▶ _Task instructions_
Look through the listing and locate every line containing the word "feedbackEdit"; copy those lines.

▶ _Data under study_
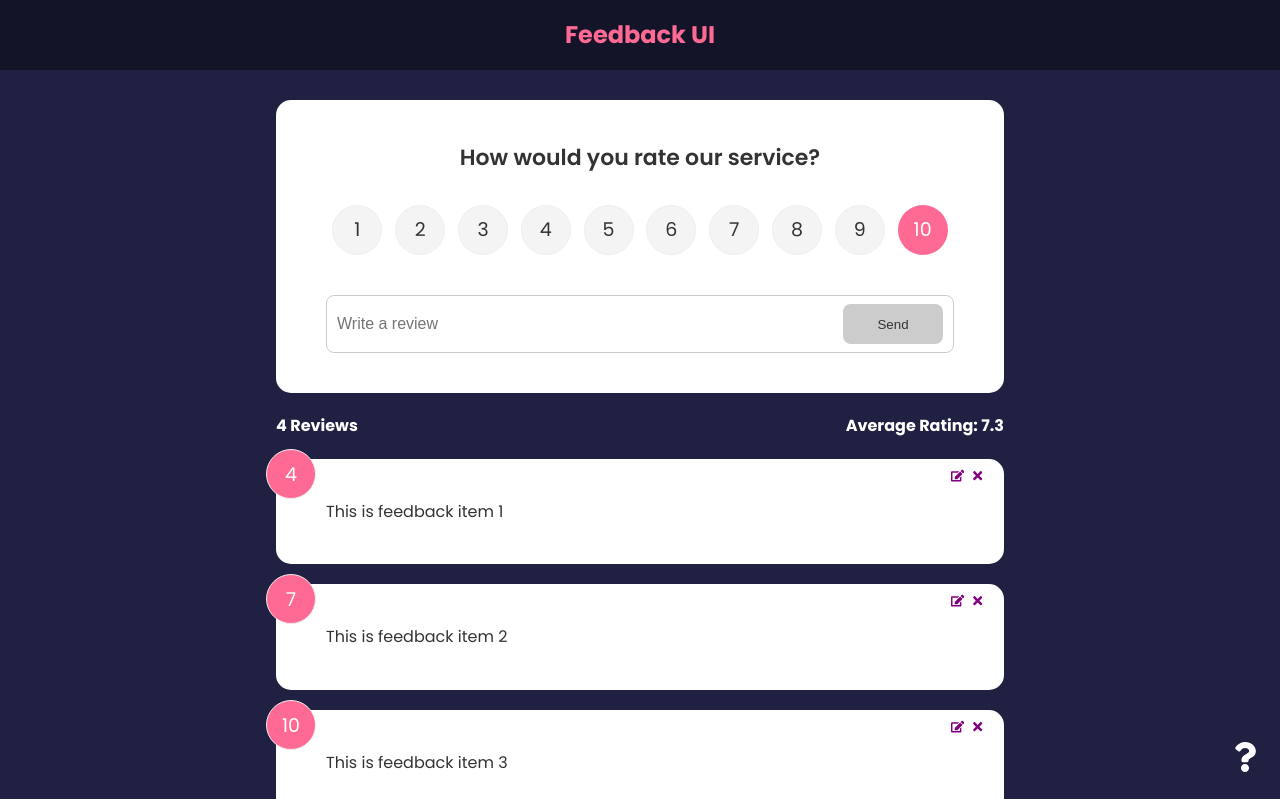
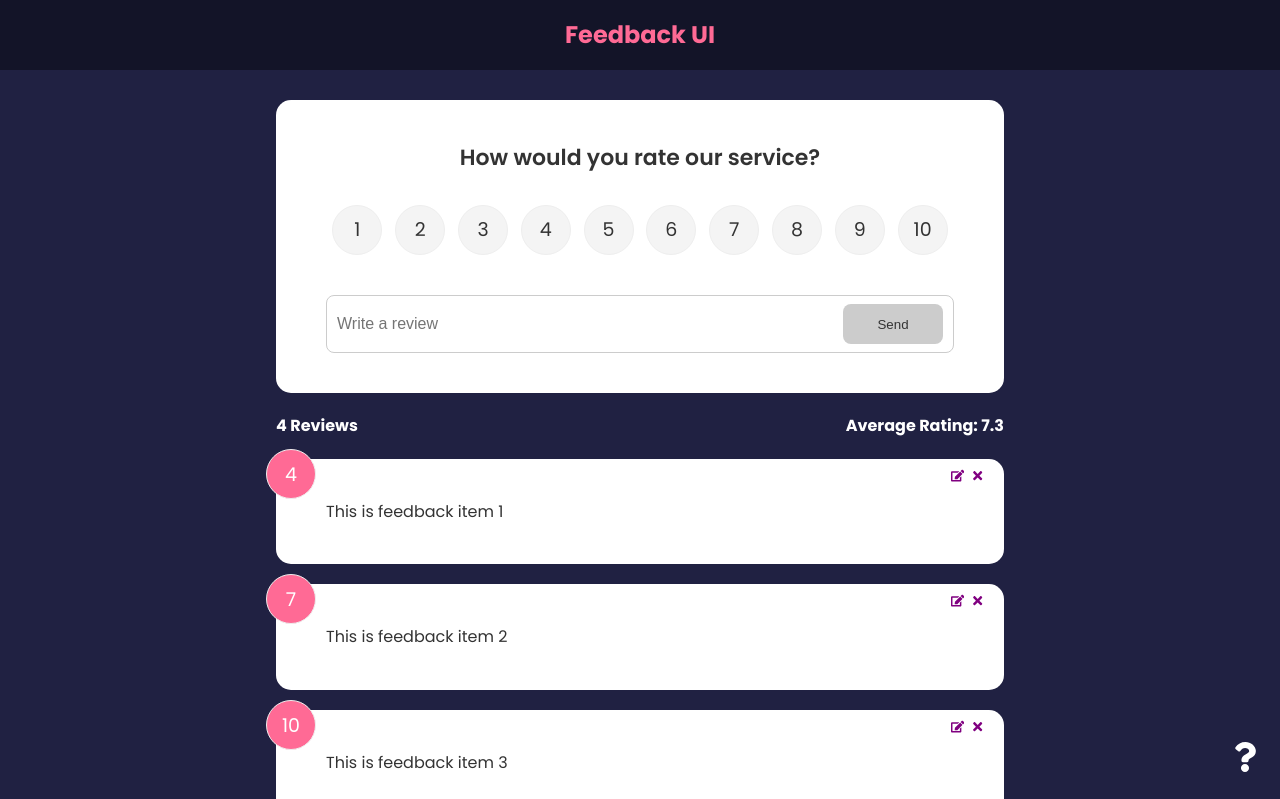
Before and after one commit to mrcruz117/traversyFeedback, a React (Create React App) app: page / in a window 1280 px wide. Shown: the top 799 px of the page. Built offline with nearby package versions, Linux system fonts and the light colour scheme.

Commit message:
edit button is updating form.

```diff
--- a/src/components/FeedbackForm.jsx
+++ b/src/components/FeedbackForm.jsx
@@ -1,11 +1,19 @@
-import { useState, useContext } from "react";
+import { useState, useContext, useEffect } from "react";
 import Card from "./shared/Card";
 import Button from "./shared/Button";
 import RatingSelect from "./RatingSelect";
 import FeedbackContext from "../context/FeedbackContext";
 
 function FeedbackForm() {
-  const { addFeedback } = useContext(FeedbackContext);
+  const { addFeedback, feedbackEdit } = useContext(FeedbackContext);
+
+  useEffect(() => {
+    if (feedbackEdit.edit) {
+      setBtnDisabled(false);
+      setText(feedbackEdit.item.text);
+      setRating(feedbackEdit.item.rating);
+    }
+  }, [feedbackEdit]);
 
   const [text, setText] = useState("");
   const [rating, setRating] = useState(10);
--- a/src/components/RatingSelect.jsx
+++ b/src/components/RatingSelect.jsx
@@ -1,7 +1,12 @@
-import { useState } from "react";
+import { useState, useContext, useEffect } from "react";
+import FeedbackContext from "../context/FeedbackContext";
 
 function RatingSelect({ select }) {
+  const { feedbackEdit } = useContext(FeedbackContext);
   const [selected, setSelected] = useState(10);
+  useEffect(() => {
+    setSelected(feedbackEdit.item.rating);
+  }, [feedbackEdit]);
   const handleChange = (e) => {
     setSelected(+e.currentTarget.value);
     select(+e.currentTarget.value);
--- a/src/context/FeedbackContext.js
+++ b/src/context/FeedbackContext.js
@@ -57,6 +57,7 @@
         deleteFeedback,
         addFeedback,
         editFeedback,
+        feedbackEdit,
       }}
     >
       {children}
```
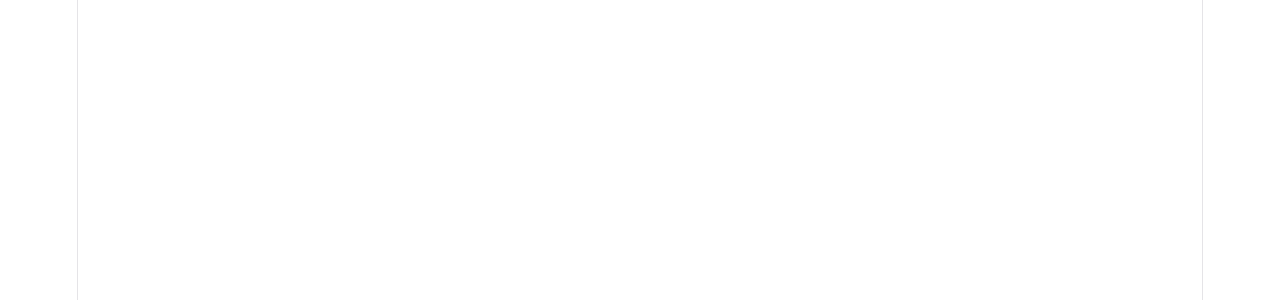
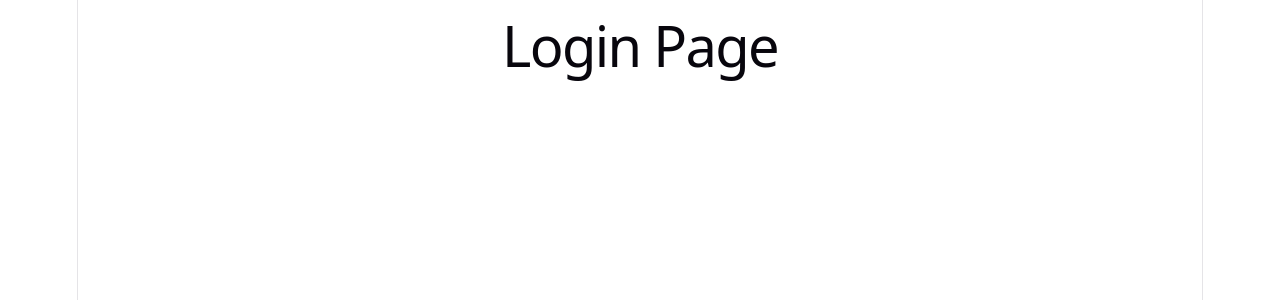
Before and after one commit to legacycodine/Nexus-ecommerce, a React (Vite) app in the folder Frontend/ecommerce-frontend/: page /login in a window 1280 px wide. Before the commit this address had no page. Shown: the top 300 px of the page. Built offline with nearby package versions, Linux system fonts and the light colour scheme.

Commit message:
frontend

```diff
--- a/Frontend/ecommerce-frontend/src/App.jsx
+++ b/Frontend/ecommerce-frontend/src/App.jsx
@@ -1,5 +1,7 @@
 import { BrowserRouter, Routes, Route } from "react-router-dom";
 import Home from "./pages/Home";
+import Cart from "./pages/Cart";
+import Login from "./pages/Login";
 
 function App() {
   return (
@@ -7,6 +9,8 @@ function App() {
 
       <Routes>
         <Route path="/" element={<Home />} />
+        <Route path="/cart" element={<Cart />} />
+        <Route path="/login" element={<Login />} />
       </Routes>
 
     </BrowserRouter>
--- /dev/null
+++ b/Frontend/ecommerce-frontend/src/pages/Cart.jsx
@@ -0,0 +1,5 @@
+const Cart = () => {
+  return <h1>Cart Page</h1>;
+};
+
+export default Cart;
--- /dev/null
+++ b/Frontend/ecommerce-frontend/src/pages/Login.jsx
@@ -0,0 +1,5 @@
+const Login = () => {
+  return <h1>Login Page</h1>;
+};
+
+export default Login;
```
Also changed, not shown: 1 other file (tests, documents, lock files or other folders).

▶ _Task response_
+  const { addFeedback, feedbackEdit } = useContext(FeedbackContext);
+    if (feedbackEdit.edit) {
+      setText(feedbackEdit.item.text);
+      setRating(feedbackEdit.item.rating);
+  }, [feedbackEdit]);
+  const { feedbackEdit } = useContext(FeedbackContext);
+    setSelected(feedbackEdit.item.rating);
+  }, [feedbackEdit]);
+        feedbackEdit,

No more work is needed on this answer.